Consistency underlies all these themes. In particular, pharma marketers must ensure that they:
- provide customers with a positive experience every time
- instill a sense of reliability
- stay true to the brand promise
- remain vigilant in reinforcing the brand identity by being proactive
- promote a sense of caring by way of emotional elements to make the brand memorable and to solidify trust.
No short-term, trust-gaining solution exists. However, put the industry in context: A few brands with unanticipated adverse
events, in a marketplace with tens of thousands of effective products, ought not overshadow an industry's potential to dramatically
James L. Dettore is chairman and chief executive officer of Brand Institute and Scott Piergrossi is director, creative development
of Brand Institute. They can be reached, respectively, at
TRIED AND TRUE METHODS
By Al Topin
CUSTOMERS today are more skeptical and more educated than their predecessors. Enabled and empowered by the Web, they conduct their own
research and use the Internet to seek the opinions of others. Nonetheless, the basic principles of building brands that worked
a century ago still work today.
So, what are these time-honored ways to build lasting and meaningful brands? And what does this mean to our business as pharmaceutical
The relationship between the brand and the customer is two-fold. It starts with a promise (whether it's to a physician, his
staff, patients, an employee, or others) to:
- deliver an efficacious product
- back it with credible science
- support it with service
- remain consistent—in quality and communications
- do what's right if there is a problem.

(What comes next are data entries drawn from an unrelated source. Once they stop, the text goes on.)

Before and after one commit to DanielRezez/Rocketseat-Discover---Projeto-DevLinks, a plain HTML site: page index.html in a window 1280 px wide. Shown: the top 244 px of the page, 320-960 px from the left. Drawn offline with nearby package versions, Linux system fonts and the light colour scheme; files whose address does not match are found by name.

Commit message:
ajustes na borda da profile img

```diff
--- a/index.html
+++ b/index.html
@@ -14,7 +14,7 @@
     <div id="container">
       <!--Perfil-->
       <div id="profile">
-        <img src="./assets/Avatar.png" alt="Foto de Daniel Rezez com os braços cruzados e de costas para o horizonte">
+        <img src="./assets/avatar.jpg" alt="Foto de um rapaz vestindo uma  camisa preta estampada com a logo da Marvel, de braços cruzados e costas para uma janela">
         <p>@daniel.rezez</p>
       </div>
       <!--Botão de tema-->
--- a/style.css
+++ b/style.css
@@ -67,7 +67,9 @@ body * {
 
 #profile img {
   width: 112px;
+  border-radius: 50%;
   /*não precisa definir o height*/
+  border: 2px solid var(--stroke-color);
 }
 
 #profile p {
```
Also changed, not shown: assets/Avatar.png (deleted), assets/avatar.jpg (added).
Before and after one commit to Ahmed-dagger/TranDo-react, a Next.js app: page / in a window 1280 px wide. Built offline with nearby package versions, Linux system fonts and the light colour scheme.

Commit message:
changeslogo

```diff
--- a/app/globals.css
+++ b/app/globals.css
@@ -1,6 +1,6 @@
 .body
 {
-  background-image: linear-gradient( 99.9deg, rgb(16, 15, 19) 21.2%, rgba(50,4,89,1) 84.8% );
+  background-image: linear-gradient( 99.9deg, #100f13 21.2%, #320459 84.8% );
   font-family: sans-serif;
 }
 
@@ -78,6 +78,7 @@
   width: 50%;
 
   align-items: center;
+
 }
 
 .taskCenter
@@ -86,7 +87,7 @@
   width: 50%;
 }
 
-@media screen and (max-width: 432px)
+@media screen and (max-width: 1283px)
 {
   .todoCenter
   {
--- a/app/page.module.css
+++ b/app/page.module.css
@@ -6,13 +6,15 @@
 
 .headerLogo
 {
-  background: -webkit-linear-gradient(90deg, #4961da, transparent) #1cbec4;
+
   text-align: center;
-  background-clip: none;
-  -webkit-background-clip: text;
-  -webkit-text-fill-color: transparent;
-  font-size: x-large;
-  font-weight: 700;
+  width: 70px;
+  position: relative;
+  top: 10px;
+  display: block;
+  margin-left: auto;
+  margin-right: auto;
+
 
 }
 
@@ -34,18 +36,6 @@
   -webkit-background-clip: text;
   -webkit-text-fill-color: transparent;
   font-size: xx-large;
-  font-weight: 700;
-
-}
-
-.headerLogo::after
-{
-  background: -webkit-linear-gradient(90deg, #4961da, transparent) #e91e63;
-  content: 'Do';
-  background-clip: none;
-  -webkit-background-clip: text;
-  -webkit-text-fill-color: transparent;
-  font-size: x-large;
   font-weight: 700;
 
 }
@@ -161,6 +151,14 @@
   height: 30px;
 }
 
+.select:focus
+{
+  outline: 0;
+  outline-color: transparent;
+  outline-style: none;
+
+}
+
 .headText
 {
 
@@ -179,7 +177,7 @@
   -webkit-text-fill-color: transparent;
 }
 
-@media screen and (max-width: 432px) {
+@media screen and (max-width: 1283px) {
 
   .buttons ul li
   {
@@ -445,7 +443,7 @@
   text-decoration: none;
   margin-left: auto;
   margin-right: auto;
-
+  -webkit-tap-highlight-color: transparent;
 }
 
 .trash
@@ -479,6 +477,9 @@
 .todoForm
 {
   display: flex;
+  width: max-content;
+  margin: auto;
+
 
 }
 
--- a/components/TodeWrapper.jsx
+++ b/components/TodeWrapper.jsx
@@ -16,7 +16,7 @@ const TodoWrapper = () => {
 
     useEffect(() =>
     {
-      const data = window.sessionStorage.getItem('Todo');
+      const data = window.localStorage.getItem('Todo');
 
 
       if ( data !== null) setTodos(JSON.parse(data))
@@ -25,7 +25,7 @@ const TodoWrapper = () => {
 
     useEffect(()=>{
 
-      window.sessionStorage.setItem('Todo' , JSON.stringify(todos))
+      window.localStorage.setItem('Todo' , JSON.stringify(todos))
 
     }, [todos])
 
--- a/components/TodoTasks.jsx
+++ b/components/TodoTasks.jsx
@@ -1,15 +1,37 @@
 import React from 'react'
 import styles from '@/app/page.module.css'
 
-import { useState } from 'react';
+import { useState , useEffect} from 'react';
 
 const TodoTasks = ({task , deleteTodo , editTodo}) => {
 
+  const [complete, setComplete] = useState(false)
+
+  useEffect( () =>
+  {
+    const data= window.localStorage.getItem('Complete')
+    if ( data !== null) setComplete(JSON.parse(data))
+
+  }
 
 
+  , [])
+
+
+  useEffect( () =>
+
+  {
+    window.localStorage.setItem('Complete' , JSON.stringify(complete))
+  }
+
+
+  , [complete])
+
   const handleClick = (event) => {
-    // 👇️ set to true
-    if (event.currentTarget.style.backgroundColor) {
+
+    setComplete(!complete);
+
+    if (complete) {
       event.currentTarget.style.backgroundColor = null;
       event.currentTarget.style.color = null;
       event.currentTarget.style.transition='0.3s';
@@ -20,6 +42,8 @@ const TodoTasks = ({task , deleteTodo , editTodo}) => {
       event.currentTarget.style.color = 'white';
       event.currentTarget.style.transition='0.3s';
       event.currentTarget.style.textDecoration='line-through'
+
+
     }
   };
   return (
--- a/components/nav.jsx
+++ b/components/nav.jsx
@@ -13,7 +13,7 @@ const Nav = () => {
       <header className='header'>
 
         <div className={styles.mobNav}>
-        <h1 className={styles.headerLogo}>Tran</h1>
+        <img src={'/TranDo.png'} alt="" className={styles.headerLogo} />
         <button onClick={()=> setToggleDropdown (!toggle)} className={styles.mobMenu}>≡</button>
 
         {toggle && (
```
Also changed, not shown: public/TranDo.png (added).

If a company can deliver on this brand promise, customers will respond with trust in the product and the company. Even more
importantly, by delivering on a promise, we earn our customers' trust.
Trust, then, is at the very core of a good brand and is the second part of the brand-building-relationship equation.
Trust is about building solid, positive relationships all along the way. It's about building credibility and consistently
delivering quality—whether it's a sales representative talking with a physician, or a CEO meeting with analysts and shareholders.
A patient takes a drug because he or she has faith and trust in his or her physician. The physician prescribes it because
he or she has faith and trust in the drug and the company. It's trust that makes the brand much more than a logo.
The concept of branding trust can be done only by companies that have earned it and maintained it over time. To brand a newly
launched drug or start-up as "The One to Trust" would be difficult. And what little equity that might be built in a short
period of time can be dashed quickly if business objectives, brand promise, and customer experience are inconsistent.